# Work to complete:
Please restate every line below exactly, without any pictures.

# Given data:
◇ ◇ ◇ ◇

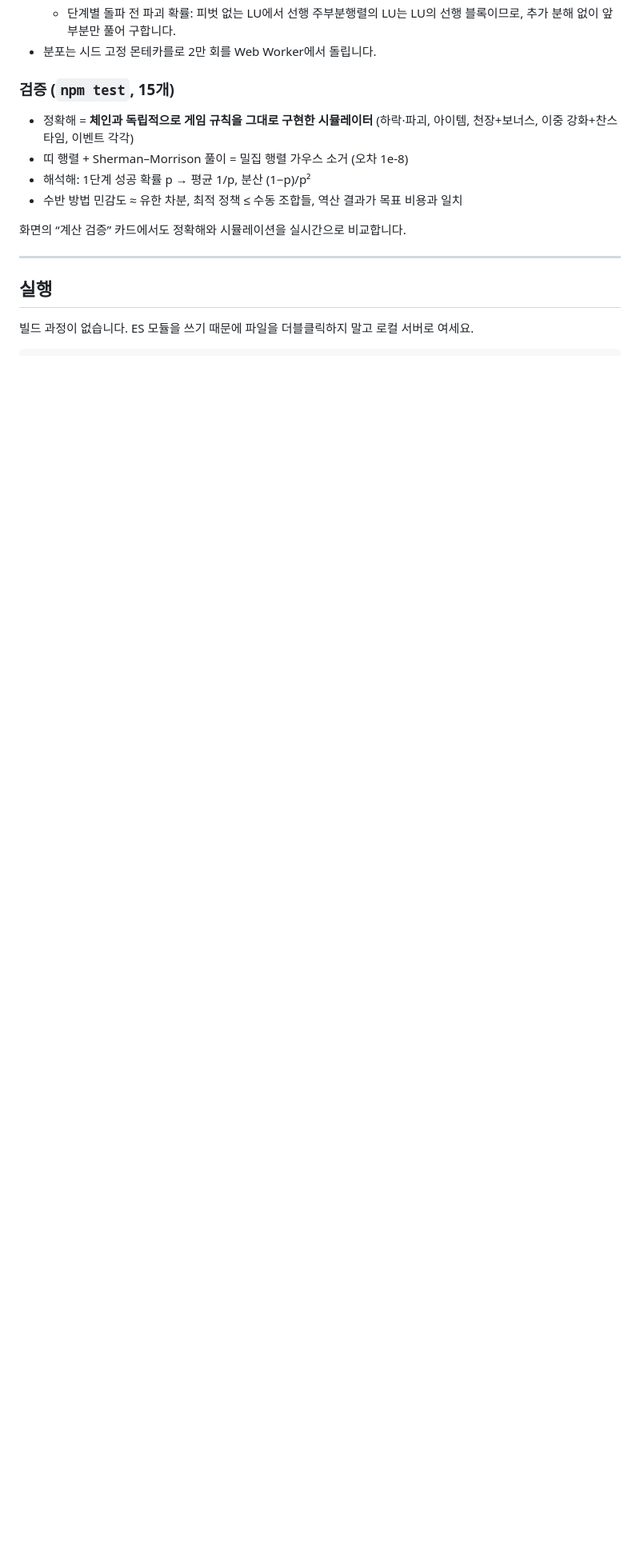
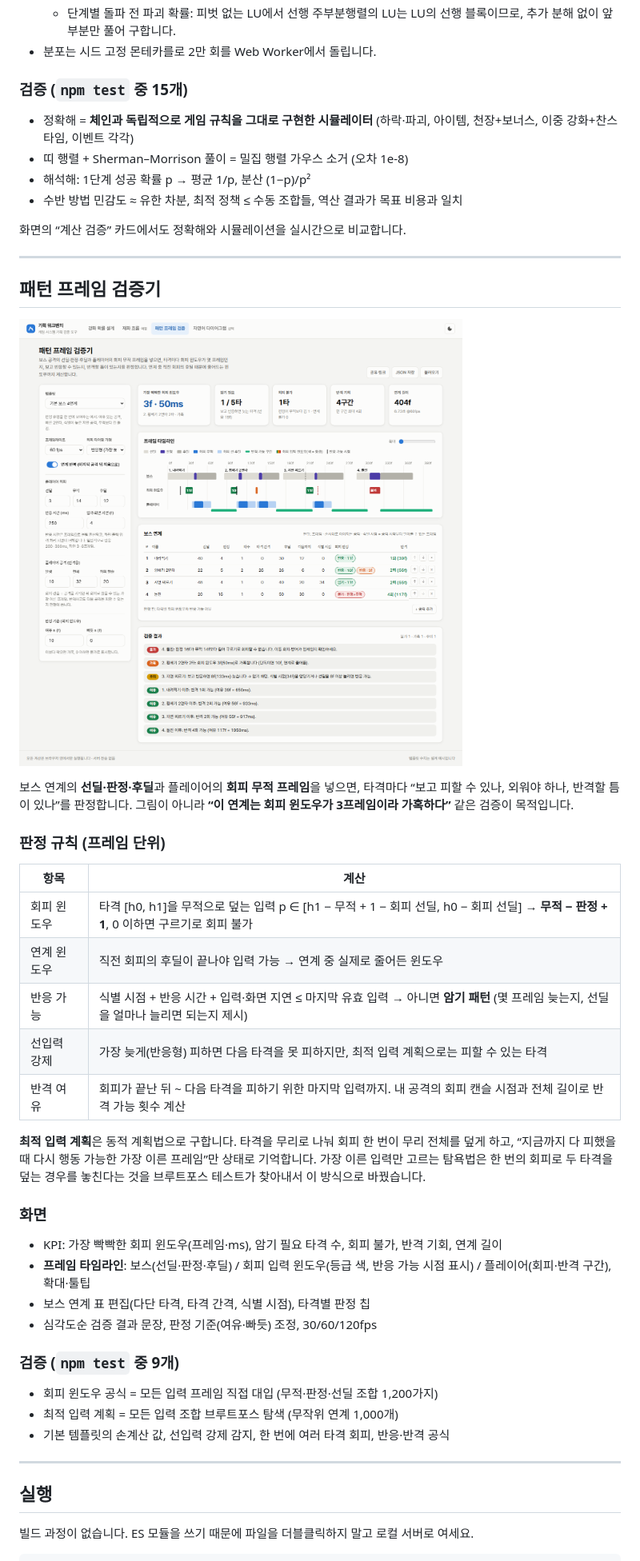
Before and after one commit to junhy96/gamedesign_workbench, a Markdown page: README.md, the part around one of its changes. Shown at 80% size. Rendered like a GitHub page; pictures changed too: docs/frame.png (added); blank space fills up the shorter version.

```diff
--- a/README.md
+++ b/README.md
@@ -55,13 +55,43 @@
   - 단계별 돌파 전 파괴 확률: 피벗 없는 LU에서 선행 주부분행렬의 LU는 LU의 선행 블록이므로, 추가 분해 없이 앞부분만 풀어 구합니다.
 - 분포는 시드 고정 몬테카를로 2만 회를 Web Worker에서 돌립니다.
 
-### 검증 (`npm test`, 15개)
+### 검증 (`npm test` 중 15개)
 - 정확해 = **체인과 독립적으로 게임 규칙을 그대로 구현한 시뮬레이터** (하락·파괴, 아이템, 천장+보너스, 이중 강화+찬스타임, 이벤트 각각)
 - 띠 행렬 + Sherman–Morrison 풀이 = 밀집 행렬 가우스 소거 (오차 1e-8)
 - 해석해: 1단계 성공 확률 p → 평균 1/p, 분산 (1−p)/p²
 - 수반 방법 민감도 ≈ 유한 차분, 최적 정책 ≤ 수동 조합들, 역산 결과가 목표 비용과 일치
 
 화면의 “계산 검증” 카드에서도 정확해와 시뮬레이션을 실시간으로 비교합니다.
+
+---
+
+## 패턴 프레임 검증기
+
+![패턴 프레임 검증기 화면](docs/frame.png)
+
+보스 연계의 **선딜·판정·후딜**과 플레이어의 **회피 무적 프레임**을 넣으면, 타격마다 “보고 피할 수 있나, 외워야 하나, 반격할 틈이 있나”를 판정합니다. 그림이 아니라 **“이 연계는 회피 윈도우가 3프레임이라 가혹하다”** 같은 검증이 목적입니다.
+
+### 판정 규칙 (프레임 단위)
+| 항목 | 계산 |
+|---|---|
+| 회피 윈도우 | 타격 [h0, h1]을 무적으로 덮는 입력 p ∈ [h1 − 무적 + 1 − 회피 선딜, h0 − 회피 선딜] → **무적 − 판정 + 1**, 0 이하면 구르기로 회피 불가 |
+| 연계 윈도우 | 직전 회피의 후딜이 끝나야 입력 가능 → 연계 중 실제로 줄어든 윈도우 |
+| 반응 가능 | 식별 시점 + 반응 시간 + 입력·화면 지연 ≤ 마지막 유효 입력 → 아니면 **암기 패턴** (몇 프레임 늦는지, 선딜을 얼마나 늘리면 되는지 제시) |
+| 선입력 강제 | 가장 늦게(반응형) 피하면 다음 타격을 못 피하지만, 최적 입력 계획으로는 피할 수 있는 타격 |
+| 반격 여유 | 회피가 끝난 뒤 ~ 다음 타격을 피하기 위한 마지막 입력까지. 내 공격의 회피 캔슬 시점과 전체 길이로 반격 가능 횟수 계산 |
+
+**최적 입력 계획**은 동적 계획법으로 구합니다. 타격을 무리로 나눠 회피 한 번이 무리 전체를 덮게 하고, “지금까지 다 피했을 때 다시 행동 가능한 가장 이른 프레임”만 상태로 기억합니다. 가장 이른 입력만 고르는 탐욕법은 한 번의 회피로 두 타격을 덮는 경우를 놓친다는 것을 브루트포스 테스트가 찾아내서 이 방식으로 바꿨습니다.
+
+### 화면
+- KPI: 가장 빡빡한 회피 윈도우(프레임·ms), 암기 필요 타격 수, 회피 불가, 반격 기회, 연계 길이
+- **프레임 타임라인**: 보스(선딜·판정·후딜) / 회피 입력 윈도우(등급 색, 반응 가능 시점 표시) / 플레이어(회피·반격 구간), 확대·툴팁
+- 보스 연계 표 편집(다단 타격, 타격 간격, 식별 시점), 타격별 판정 칩
+- 심각도순 검증 결과 문장, 판정 기준(여유·빠듯) 조정, 30/60/120fps
+
+### 검증 (`npm test` 중 9개)
+- 회피 윈도우 공식 = 모든 입력 프레임 직접 대입 (무적·판정·선딜 조합 1,200가지)
+- 최적 입력 계획 = 모든 입력 조합 브루트포스 탐색 (무작위 연계 1,000개)
+- 기본 템플릿의 손계산 값, 선입력 강제 감지, 한 번에 여러 타격 회피, 반응·반격 공식
 
 ---
 
```
Also changed, not shown: other parts of README.md (+4 -1 lines), docs/PLAN.md (+12 -4 lines), 7 other files.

◇ ◇ ◇ ◇

# Your solution:
Before and after one commit to junhy96/gamedesign_workbench, a Markdown page: README.md, the part around one of its changes. Shown at 80% size. Rendered like a GitHub page; pictures changed too: docs/frame.png (added); blank space fills up the shorter version.

```diff
--- a/README.md
+++ b/README.md
@@ -55,13 +55,43 @@
   - 단계별 돌파 전 파괴 확률: 피벗 없는 LU에서 선행 주부분행렬의 LU는 LU의 선행 블록이므로, 추가 분해 없이 앞부분만 풀어 구합니다.
 - 분포는 시드 고정 몬테카를로 2만 회를 Web Worker에서 돌립니다.
 
-### 검증 (`npm test`, 15개)
+### 검증 (`npm test` 중 15개)
 - 정확해 = **체인과 독립적으로 게임 규칙을 그대로 구현한 시뮬레이터** (하락·파괴, 아이템, 천장+보너스, 이중 강화+찬스타임, 이벤트 각각)
 - 띠 행렬 + Sherman–Morrison 풀이 = 밀집 행렬 가우스 소거 (오차 1e-8)
 - 해석해: 1단계 성공 확률 p → 평균 1/p, 분산 (1−p)/p²
 - 수반 방법 민감도 ≈ 유한 차분, 최적 정책 ≤ 수동 조합들, 역산 결과가 목표 비용과 일치
 
 화면의 “계산 검증” 카드에서도 정확해와 시뮬레이션을 실시간으로 비교합니다.
+
+---
+
+## 패턴 프레임 검증기
+
+![패턴 프레임 검증기 화면](docs/frame.png)
+
+보스 연계의 **선딜·판정·후딜**과 플레이어의 **회피 무적 프레임**을 넣으면, 타격마다 “보고 피할 수 있나, 외워야 하나, 반격할 틈이 있나”를 판정합니다. 그림이 아니라 **“이 연계는 회피 윈도우가 3프레임이라 가혹하다”** 같은 검증이 목적입니다.
+
+### 판정 규칙 (프레임 단위)
+| 항목 | 계산 |
+|---|---|
+| 회피 윈도우 | 타격 [h0, h1]을 무적으로 덮는 입력 p ∈ [h1 − 무적 + 1 − 회피 선딜, h0 − 회피 선딜] → **무적 − 판정 + 1**, 0 이하면 구르기로 회피 불가 |
+| 연계 윈도우 | 직전 회피의 후딜이 끝나야 입력 가능 → 연계 중 실제로 줄어든 윈도우 |
+| 반응 가능 | 식별 시점 + 반응 시간 + 입력·화면 지연 ≤ 마지막 유효 입력 → 아니면 **암기 패턴** (몇 프레임 늦는지, 선딜을 얼마나 늘리면 되는지 제시) |
+| 선입력 강제 | 가장 늦게(반응형) 피하면 다음 타격을 못 피하지만, 최적 입력 계획으로는 피할 수 있는 타격 |
+| 반격 여유 | 회피가 끝난 뒤 ~ 다음 타격을 피하기 위한 마지막 입력까지. 내 공격의 회피 캔슬 시점과 전체 길이로 반격 가능 횟수 계산 |
+
+**최적 입력 계획**은 동적 계획법으로 구합니다. 타격을 무리로 나눠 회피 한 번이 무리 전체를 덮게 하고, “지금까지 다 피했을 때 다시 행동 가능한 가장 이른 프레임”만 상태로 기억합니다. 가장 이른 입력만 고르는 탐욕법은 한 번의 회피로 두 타격을 덮는 경우를 놓친다는 것을 브루트포스 테스트가 찾아내서 이 방식으로 바꿨습니다.
+
+### 화면
+- KPI: 가장 빡빡한 회피 윈도우(프레임·ms), 암기 필요 타격 수, 회피 불가, 반격 기회, 연계 길이
+- **프레임 타임라인**: 보스(선딜·판정·후딜) / 회피 입력 윈도우(등급 색, 반응 가능 시점 표시) / 플레이어(회피·반격 구간), 확대·툴팁
+- 보스 연계 표 편집(다단 타격, 타격 간격, 식별 시점), 타격별 판정 칩
+- 심각도순 검증 결과 문장, 판정 기준(여유·빠듯) 조정, 30/60/120fps
+
+### 검증 (`npm test` 중 9개)
+- 회피 윈도우 공식 = 모든 입력 프레임 직접 대입 (무적·판정·선딜 조합 1,200가지)
+- 최적 입력 계획 = 모든 입력 조합 브루트포스 탐색 (무작위 연계 1,000개)
+- 기본 템플릿의 손계산 값, 선입력 강제 감지, 한 번에 여러 타격 회피, 반응·반격 공식
 
 ---
 
```
Also changed, not shown: other parts of README.md (+4 -1 lines), docs/PLAN.md (+12 -4 lines), 7 other files.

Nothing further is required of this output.